Below is an unfortunate hypothetical fact pattern based on actual cases our firm has handled and will help to illustrate the importance of UM/UIM coverage:
You are driving your vehicle and suddenly you are struck by a vehicle traveling at a high rate of speed. You spin out of control and hit the center divider. You are taken to the hospital and informed that you will need surgery to repair a fracture. The doctors also discover an injury to your cervical spine (neck). The combination of these injuries has caused significant and permanent physical impairments, which have rendered you unemployable. You are left with hundreds of thousands of dollars in medical bills and stand to lose wages and benefits equaling over one-million dollars since you planned on continuing your job for another 15 years. The at-fault party only has the minimum insurance coverage of $15,000.
Based on the above hypothetical, here are some potential outcomes:
1. If you have no UIM coverage, or only the statutory UIM minimum, then all you can be paid is $15,000 from the at-fault party.
2. If you have $100,000 of UIM coverage, then you would recover $15,000 from the at-fault party and an additional $85,000 from your UIM coverage, for a total of $100,000.
3. If you have $1,000,000 of UIM coverage, then you would recover $15,000 from the at-fault party and an additional $985,000 from your UIM coverage, for a total of $1,000,000.
Seems rather obvious that Option #3 provides for the most desirable outcome, which is due to the presence of the $1,000,000 UIM coverage.
How do I know if I have UM/UIM coverage?
California mandates that insurance companies include $15,000 of UM coverage, unless the coverage is specifically waived.
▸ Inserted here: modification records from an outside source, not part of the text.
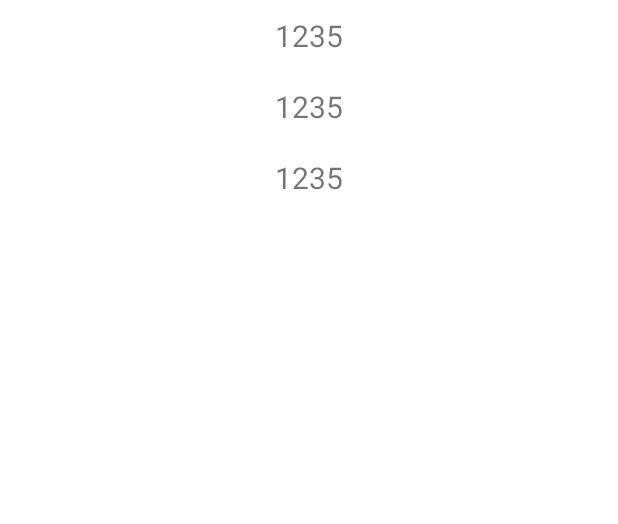
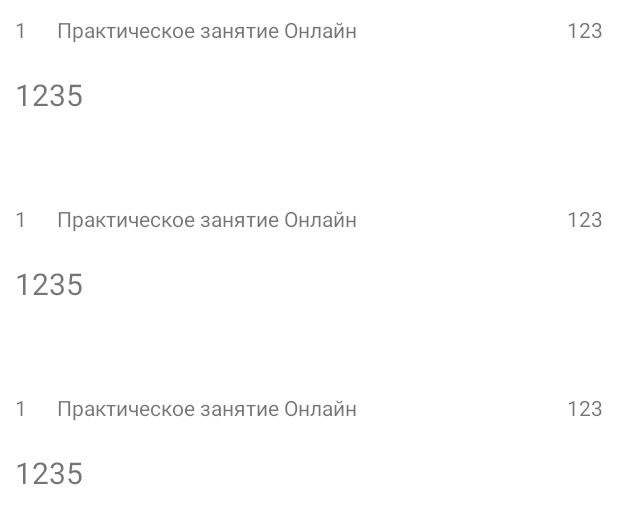
Before and after one commit to VyachAndreev/HSE, an Android app: the layout fragment_lessons.xml on its own in the app's theme, with its tools: preview values and no code run, on a phone screen of 412 x 824 dp. Shown: the top 524 px of the screen. Run offline under Robolectric (Android 15) with nearby library versions, the phone set to English and light mode, and no system bars.

Commit message:
item_layout_changed

```diff
--- a/app/src/main/res/values/themes.xml
+++ b/app/src/main/res/values/themes.xml
@@ -5,12 +5,8 @@
         <item name="colorPrimary">@color/purple_500</item>
         <item name="colorPrimaryVariant">@color/purple_700</item>
         <item name="colorOnPrimary">@color/white</item>
-        <!-- Secondary brand color. -->
-        <item name="colorSecondary">@color/teal_200</item>
-        <item name="colorSecondaryVariant">@color/teal_700</item>
-        <item name="colorOnSecondary">@color/black</item>
         <!-- Status bar color. -->
-        <item name="android:statusBarColor" tools:targetApi="l">?attr/colorPrimaryVariant</item>
+        <item name="android:statusBarColor" tools:targetApi="l">@color/material_on_surface_stroke</item>
         <!-- Customize your theme here. -->
     </style>
 </resources>
--- a/core/src/main/java/com/andreev/core/api_interfaces/API.kt
+++ b/core/src/main/java/com/andreev/core/api_interfaces/API.kt
@@ -8,7 +8,7 @@ interface API {
     @Throws(retrofit2.HttpException::class)
     @GET(lessonsUrl)
     suspend fun getLessons(
-        @Query("email") email: String = "vsreev@edu.hse.ru",
+        @Query("email") email: String = "vsandreev@edu.hse.ru",
         @Query("start") startDate: String? = "2021-09-10",
         @Query("end") endDate: String? = "2021-09-10"
     ) : Array<Lesson>
--- a/flow_lessons/src/main/res/layout/item_lesson.xml
+++ b/flow_lessons/src/main/res/layout/item_lesson.xml
@@ -5,11 +5,50 @@
     android:layout_height="wrap_content">
 
     <TextView
-        android:id="@+id/title_tv"
+        android:id="@+id/number_tv"
         android:layout_width="wrap_content"
         android:layout_height="wrap_content"
+        android:layout_alignParentStart="true"
+        android:layout_alignParentTop="true"
+        android:layout_margin="10dp"
+        tools:text="1" />
+
+    <TextView
+        android:id="@+id/type_tv"
+        android:layout_width="wrap_content"
+        android:layout_height="wrap_content"
+        android:layout_margin="10dp"
+        android:layout_toStartOf="@id/time_tv"
+        android:layout_toEndOf="@id/number_tv"
+        tools:text="Практическое занятие Онлайн" />
+
+    <TextView
+        android:id="@+id/time_tv"
+        android:layout_width="wrap_content"
+        android:layout_height="wrap_content"
+        android:layout_alignParentTop="true"
+        android:layout_alignParentEnd="true"
+        android:layout_margin="10dp"
+        tools:text="123" />
+
+    <TextView
+        android:id="@+id/title_tv"
+        android:layout_width="match_parent"
+        android:layout_height="wrap_content"
+        android:layout_below="@id/type_tv"
         android:layout_centerHorizontal="true"
-        android:layout_margin="10dp"
+        android:layout_marginStart="10dp"
+        android:layout_marginTop="10dp"
+        android:layout_marginEnd="10dp"
+        android:layout_marginBottom="10dp"
+        android:gravity="start"
         android:textSize="20sp"
-        tools:text="1235"/>
+        tools:text="1235" />
+
+    <TextView
+        android:id="@+id/description_tv"
+        android:layout_width="match_parent"
+        android:layout_height="wrap_content"
+        android:layout_below="@id/title_tv"
+        android:layout_margin="10dp"/>
 </RelativeLayout>
```
Also changed, not shown: core/src/main/java/com/andreev/core/utils/DateUtils.kt (added, +11 -0 lines), data/src/main/java/com/andreev/data/models/Lesson.kt (+7 -4 lines), flow_lessons/src/main/java/com/andreev/lessons_flow/ui/_adapters/LessonAdapter.kt (+13 -1 lines).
Thus, it is possible that you have some UM/UIM coverage, but it may only be the $15,000 minimum, which is essentially meaningless because it means you will not recover any additional money (see hypothetical above). This is the big secret insurance companies attempt to avoid when you purchase insurance, so it is incumbent upon you to demand a much larger UM/UIM policy.
In order to determine what coverage you possess, you will first need to locate your automobile insurance policy. Within your policy you will find a document titled “Declarations Page” which is usually the first page of the policy. The declarations page lists different types of information, such as the name of the insurance company, names of persons covered by the policy, vehicles that are covered, and a summary of the different applicable coverage limits, including UM/UIM.
Steps to ensure you have proper UM/UIM coverage - act now!
Motor vehicle accidents are unpredictable and can occur at any moment. You should act now and make sure that you have appropriate coverage that is effective on the date of any accident.
1. Obtain your automobile insurance declarations page;
2. Determine whether you have Uninsured and/or Underinsured Motorist Coverage, and if so, the applicable limits of coverage;
3. Contact your broker or agent and ask what the maximum amount of UM and UIM is offered by your automobile insurance company. You will be pleasantly surprised that you can likely purchase $1,000,000 or more of UM/UIM coverage with a very slight increase to your annual insurance premiums.
4. If you have been injured in an automobile accident, contact an attorney from RLS to help navigate the complicated layers of insurance coverage and ensure that you are protecting yourself and your family. Please contact an RLS attorney if you have any questions about how UM/UIM operates, or want some guidance on how to obtain proper insurance coverage.
About the author
Joseph R. Lucia is an attorney in the firm’s Injury Resource and Litigation Group, Legal Defense of Peace Officers Practice Group, and Collective Bargaining Practice Group.